Web page edit records -
═══

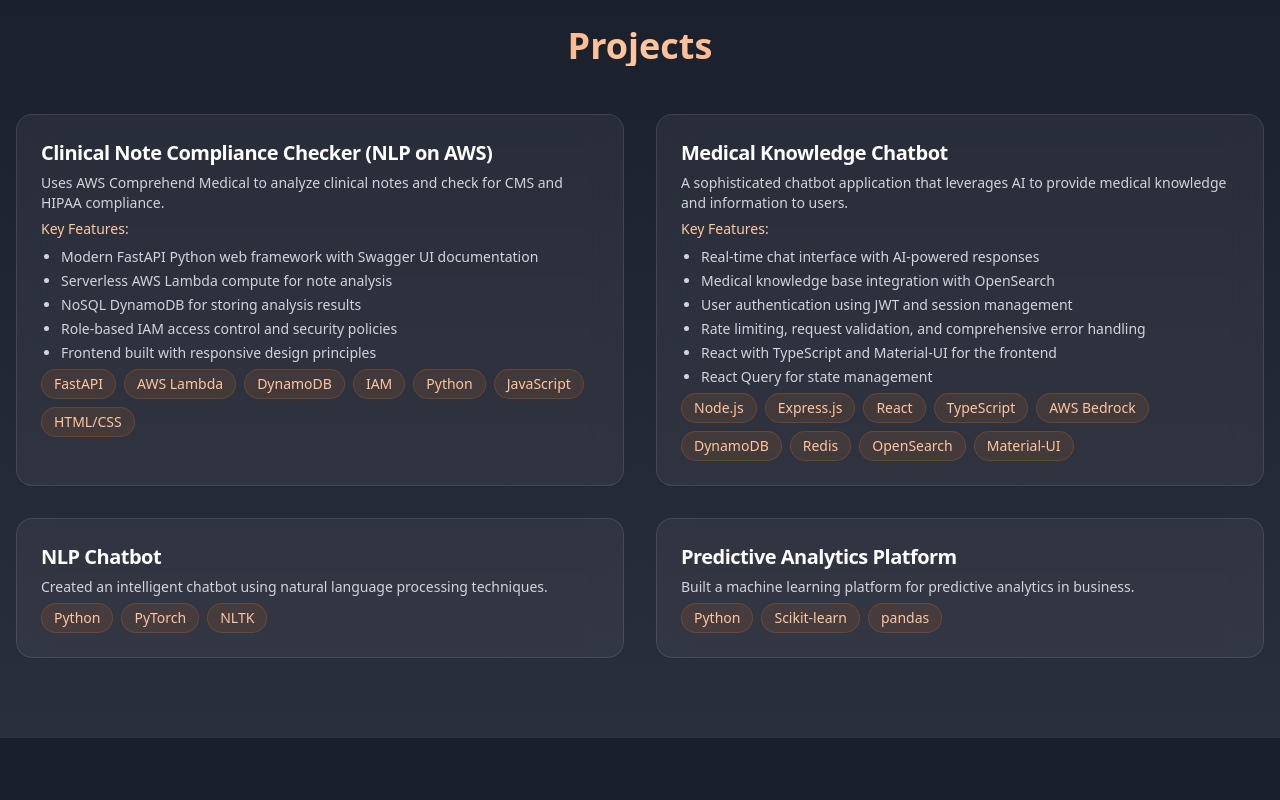
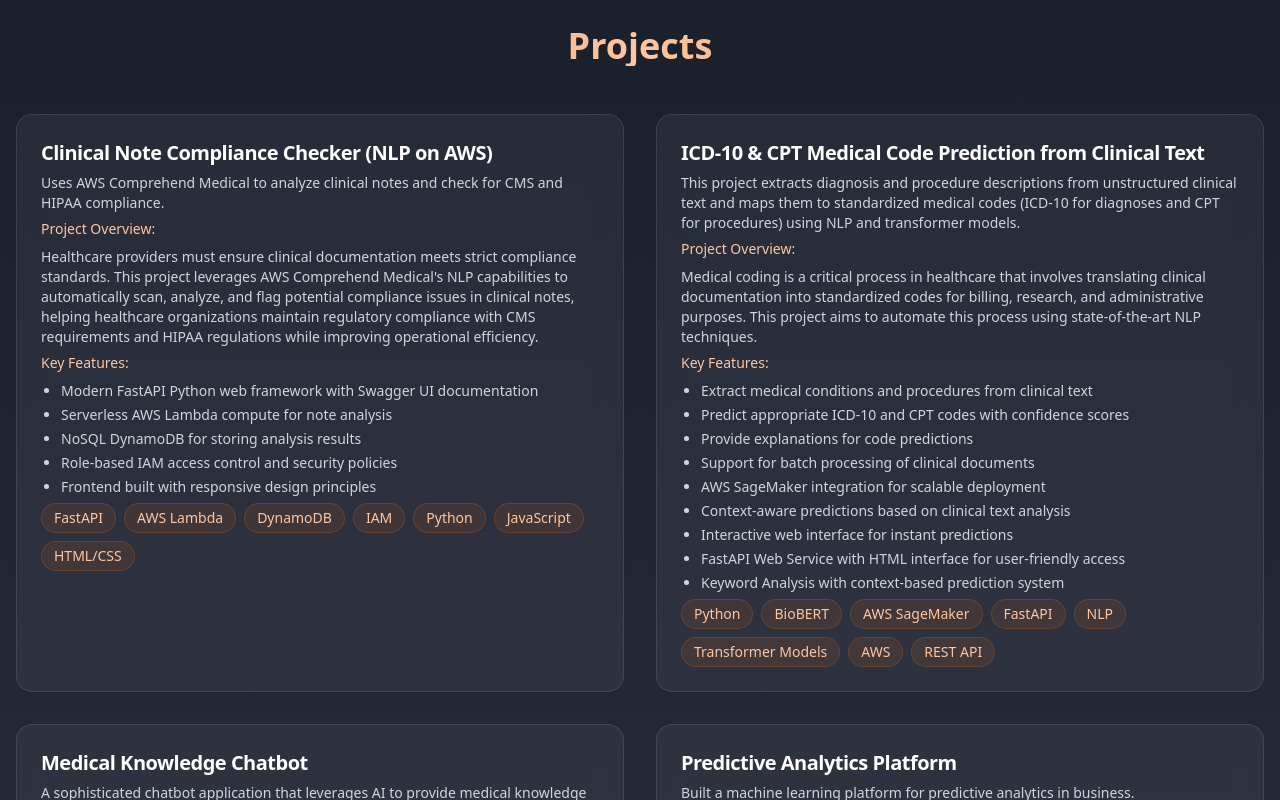
Before and after one commit to PaulCertified/main, a React (Vite) app: page / in a window 1280 px wide. Shown: the part 1320-2120 px from the top of the page. Built offline with nearby package versions, Linux system fonts and the light colour scheme.

Commit message:
changes to projects

```diff
--- a/src/components/ProjectsSection.tsx
+++ b/src/components/ProjectsSection.tsx
@@ -12,7 +12,25 @@ const projects = [
       "NoSQL DynamoDB for storing analysis results",
       "Role-based IAM access control and security policies",
       "Frontend built with responsive design principles"
-    ]
+    ],
+    overview: "Healthcare providers must ensure clinical documentation meets strict compliance standards. This project leverages AWS Comprehend Medical's NLP capabilities to automatically scan, analyze, and flag potential compliance issues in clinical notes, helping healthcare organizations maintain regulatory compliance with CMS requirements and HIPAA regulations while improving operational efficiency."
+  },
+  {
+    title: "ICD-10 & CPT Medical Code Prediction from Clinical Text",
+    description: "This project extracts diagnosis and procedure descriptions from unstructured clinical text and maps them to standardized medical codes (ICD-10 for diagnoses and CPT for procedures) using NLP and transformer models.",
+    tech: ["Python", "BioBERT", "AWS SageMaker", "FastAPI", "NLP", "Transformer Models", "AWS", "REST API"],
+    details: [
+      "Extract medical conditions and procedures from clinical text",
+      "Predict appropriate ICD-10 and CPT codes with confidence scores",
+      "Provide explanations for code predictions",
+      "Support for batch processing of clinical documents",
+      "AWS SageMaker integration for scalable deployment",
+      "Context-aware predictions based on clinical text analysis",
+      "Interactive web interface for instant predictions",
+      "FastAPI Web Service with HTML interface for user-friendly access",
+      "Keyword Analysis with context-based prediction system"
+    ],
+    overview: "Medical coding is a critical process in healthcare that involves translating clinical documentation into standardized codes for billing, research, and administrative purposes. This project aims to automate this process using state-of-the-art NLP techniques."
   },
   {
     title: "Medical Knowledge Chatbot",
@@ -25,12 +43,8 @@ const projects = [
       "Rate limiting, request validation, and comprehensive error handling",
       "React with TypeScript and Material-UI for the frontend",
       "React Query for state management"
-    ]
-  },
-  {
-    title: "NLP Chatbot",
-    description: "Created an intelligent chatbot using natural language processing techniques.",
-    tech: ["Python", "PyTorch", "NLTK"],
+    ],
+    overview: "Access to reliable medical information is crucial for both healthcare professionals and patients. This project delivers an intelligent chatbot powered by AWS Bedrock generative AI that retrieves and communicates accurate medical information from a curated knowledge base. The system combines the power of large language models with domain-specific medical data to provide contextually relevant responses while maintaining appropriate medical disclaimers and referring users to seek professional medical advice when appropriate."
   },
   {
     title: "Predictive Analytics Platform",
@@ -66,6 +80,13 @@ const ProjectsSection = () => {
                   <CardTitle className="text-xl font-semibold text-white">{project.title}</CardTitle>
                   <CardDescription className="text-gray-300 mb-4">{project.description}</CardDescription>
 
+                  {project.overview && (
+                    <div className="mb-4">
+                      <h4 className="text-sm font-medium text-primary-light mb-2">Project Overview:</h4>
+                      <p className="text-sm text-gray-300">{project.overview}</p>
+                    </div>
+                  )}
+
                   {project.details && (
                     <div className="mb-4">
                       <h4 className="text-sm font-medium text-primary-light mb-2">Key Features:</h4>
```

═══

What is needed -
Which lines of the records hold the string "title"? Copy each one.

Expected output -
+    title: "ICD-10 & CPT Medical Code Prediction from Clinical Text",
     title: "Medical Knowledge Chatbot",
-    title: "NLP Chatbot",
     title: "Predictive Analytics Platform",
                   <CardTitle className="text-xl font-semibold text-white">{project.title}</CardTitle>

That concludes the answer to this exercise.